Many organizations aim to foster diversity and inclusion through formal talent development programs. However, this approach doesn’t help when it comes to the informal, unofficial interactions that drive office politics. Indeed, in our prior research, we found that successful career growth requires a mix of both formal and informal resources, and minority employees typically have less access to vital informal resources. To close this gap, organizations should provide mechanisms such as mentorship, sponsorship, and support networks to ensure women and ethnic minority employees have access not only to formal professional development tools, but also to the informal processes that are critical for growth.
3. Reframe politics positively.
In our interviews, we repeatedly heard from employees that they felt it would be distasteful, perhaps even morally repugnant, to engage in office politics. This assumption — that politics are, at best, a necessary evil — can be deeply ingrained, especially among people who are used to being left on the outside. But it is also an assumption that can be challenged: Our prior research found that people’s views on politics can change significantly as a result of their professional experience. As such, leaders should explicitly push back against the view that politics can only be used for self-gain, and instead reframe it as a tool that can help everyone build connections, access opportunities, and get things done. This means finding ways to highlight the value of political behaviors such as negotiation, influencing, and relationship-building at every level of the organization, as well as including political skills alongside other core competencies that are prioritized in professional development programs.
4. Leverage politics to drive inclusion.

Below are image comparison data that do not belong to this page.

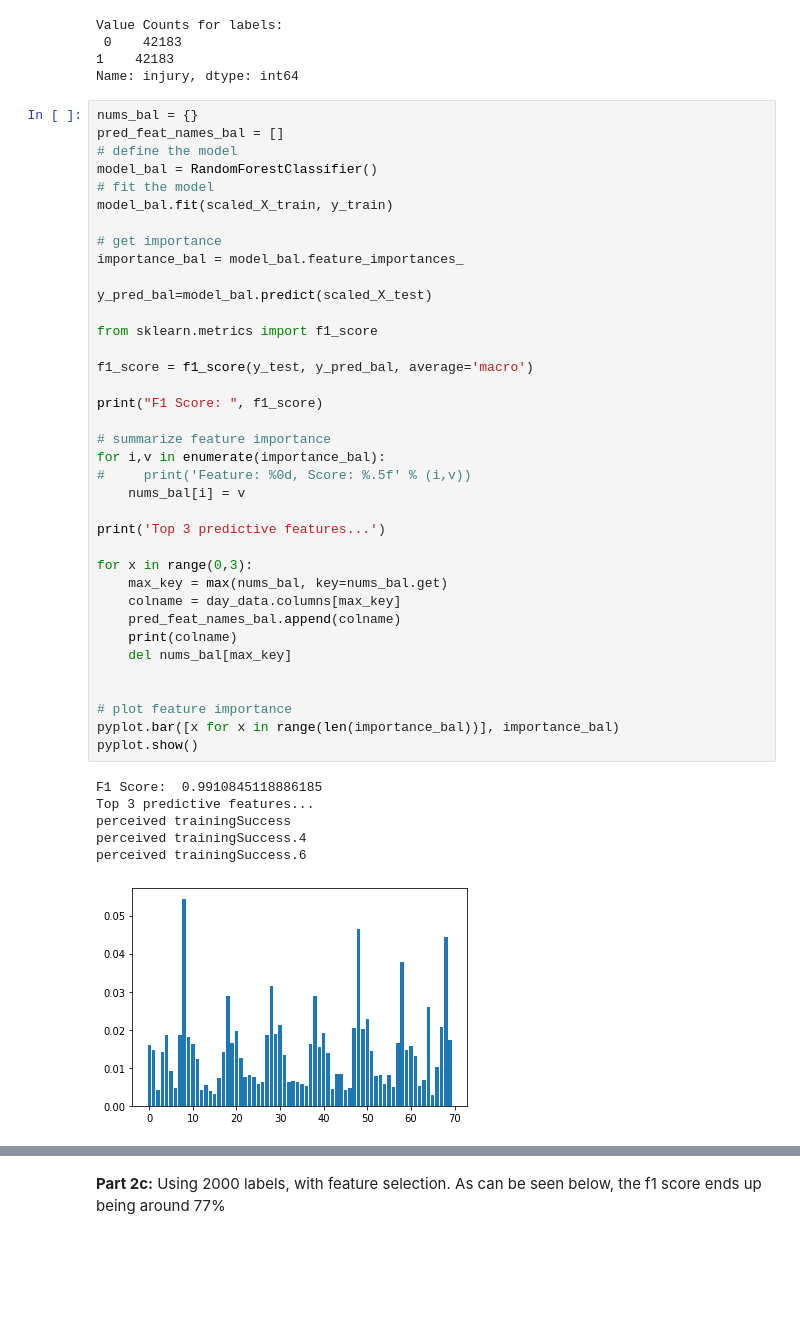
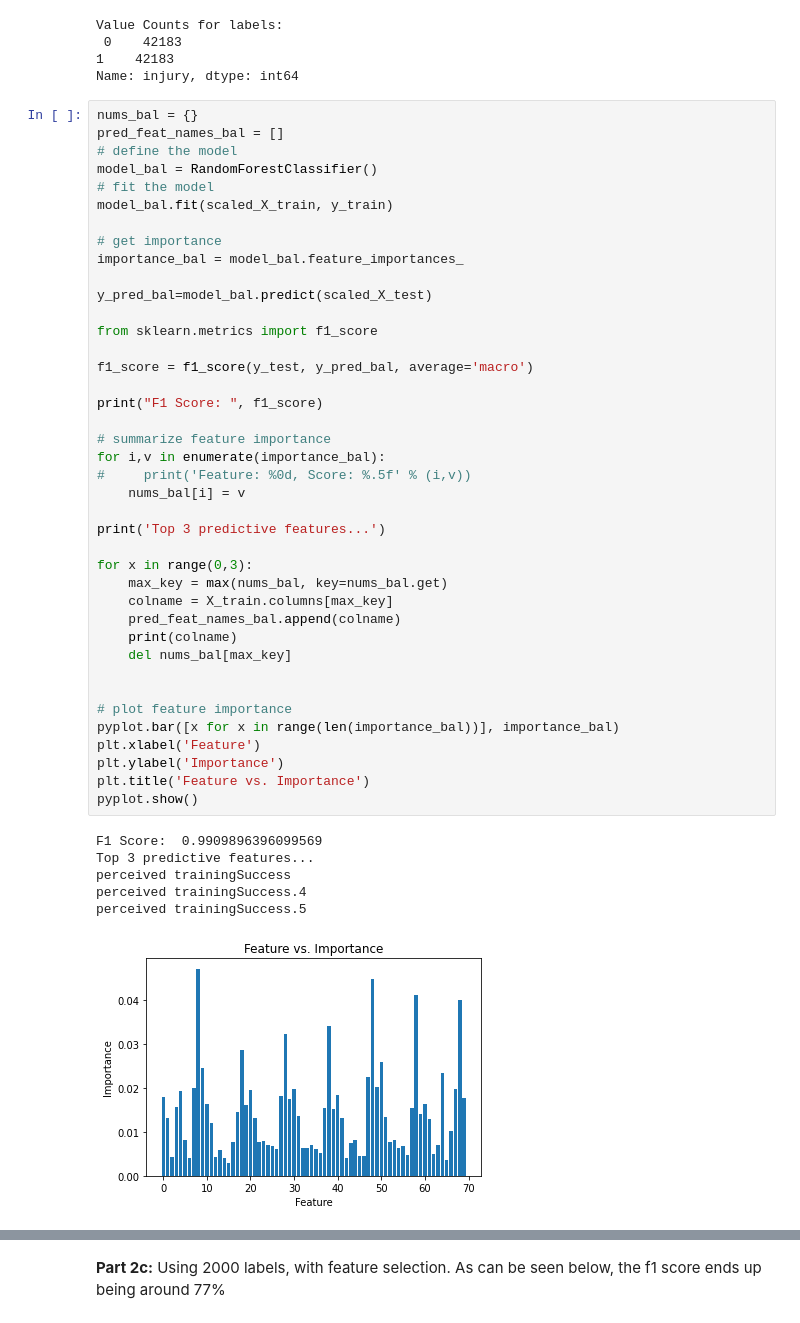
Before and after one commit to ryn8raun248/TrainingTrainers, a Jupyter notebook: final_project_notebook.ipynb, the cells around one changed output, grey strips where cells are left out. Drawn from its saved outputs; the diff is of its cells as text; blank space fills up the shorter version.

```diff
--- a/final_project_notebook.ipynb
+++ b/final_project_notebook.ipynb
@@ -636,34 +646,37 @@ importance_bal = model_bal.feature_importances_
 
 y_pred_bal=model_bal.predict(scaled_X_test)
 
 from sklearn.metrics import f1_score
 
 f1_score = f1_score(y_test, y_pred_bal, average='macro')
 
 print("F1 Score: ", f1_score)
 
 # summarize feature importance
 for i,v in enumerate(importance_bal):
 #     print('Feature: %0d, Score: %.5f' % (i,v))
     nums_bal[i] = v
 
 print('Top 3 predictive features...')
 
 for x in range(0,3):
     max_key = max(nums_bal, key=nums_bal.get)
-    colname = day_data.columns[max_key]
+    colname = X_train.columns[max_key]
     pred_feat_names_bal.append(colname)
     print(colname)
     del nums_bal[max_key]
 
 
 # plot feature importance
 pyplot.bar([x for x in range(len(importance_bal))], importance_bal)
+plt.xlabel('Feature')
+plt.ylabel('Importance')
+plt.title('Feature vs. Importance')
 pyplot.show()
 # %% [output]
-F1 Score:  0.9910845118886185
+F1 Score:  0.9909896396099569
 Top 3 predictive features...
 perceived trainingSuccess
 perceived trainingSuccess.4
-perceived trainingSuccess.6
+perceived trainingSuccess.5
-[figure, old version]
+[figure, new version]
```
Also changed, not shown: parts of 12 cells of this notebook.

All too often, politics are seen as a system that’s designed to keep power with those who have it, and exclude those who don’t. But what if we instead used politics to disrupt entrenched inequalities? There’s no denying that managers play a key role in gatekeeping the political arena, but that also means they’re in the perfect position to encourage fairness rather than favoritism. Organizations should train managers and senior leaders to share their political know-how and leverage their political power across racial and gender lines. For instance, well-respected sponsors can be encouraged to get involved in leadership development programs specifically designed to support women and ethnic minority employees. This both improves employees’ access to senior leaders’ networks, and helps the sponsors better understand the barriers different employees face. They can then use these insights (alongside their political savvy) to advocate for their proteges and come up with more-effective strategies to address obstacles facing employees across the organization.
5. Share success stories.
It’s easy to look past the details of the journey once someone has made it to the top. To normalize politics as a typical component of a professional success story, organizations should formally and informally encourage employees who have “made it” to share their stories — and emphasize examples of times when they benefited from a helping hand, or leveraged inside information and relationships to get ahead or be more effective in their roles. Publicly sharing these experiences helps employees at any level envision a path forward for themselves in which politics plays a positive role.
Office politics has long served as a mechanism for exclusion — but it doesn’t have to. While the negative impact of toxic politics on ethnic minorities and women in the workplace is well known, our research shows that it is possible to build inclusive political cultures, in which politics are instead leveraged for common good. With a thoughtful, inclusive approach, organizations can help all their employees engage and reap the benefits of office politics.
Copyright 2022 Harvard Business School Publishing Corporation. Distributed by The New York Times Syndicate.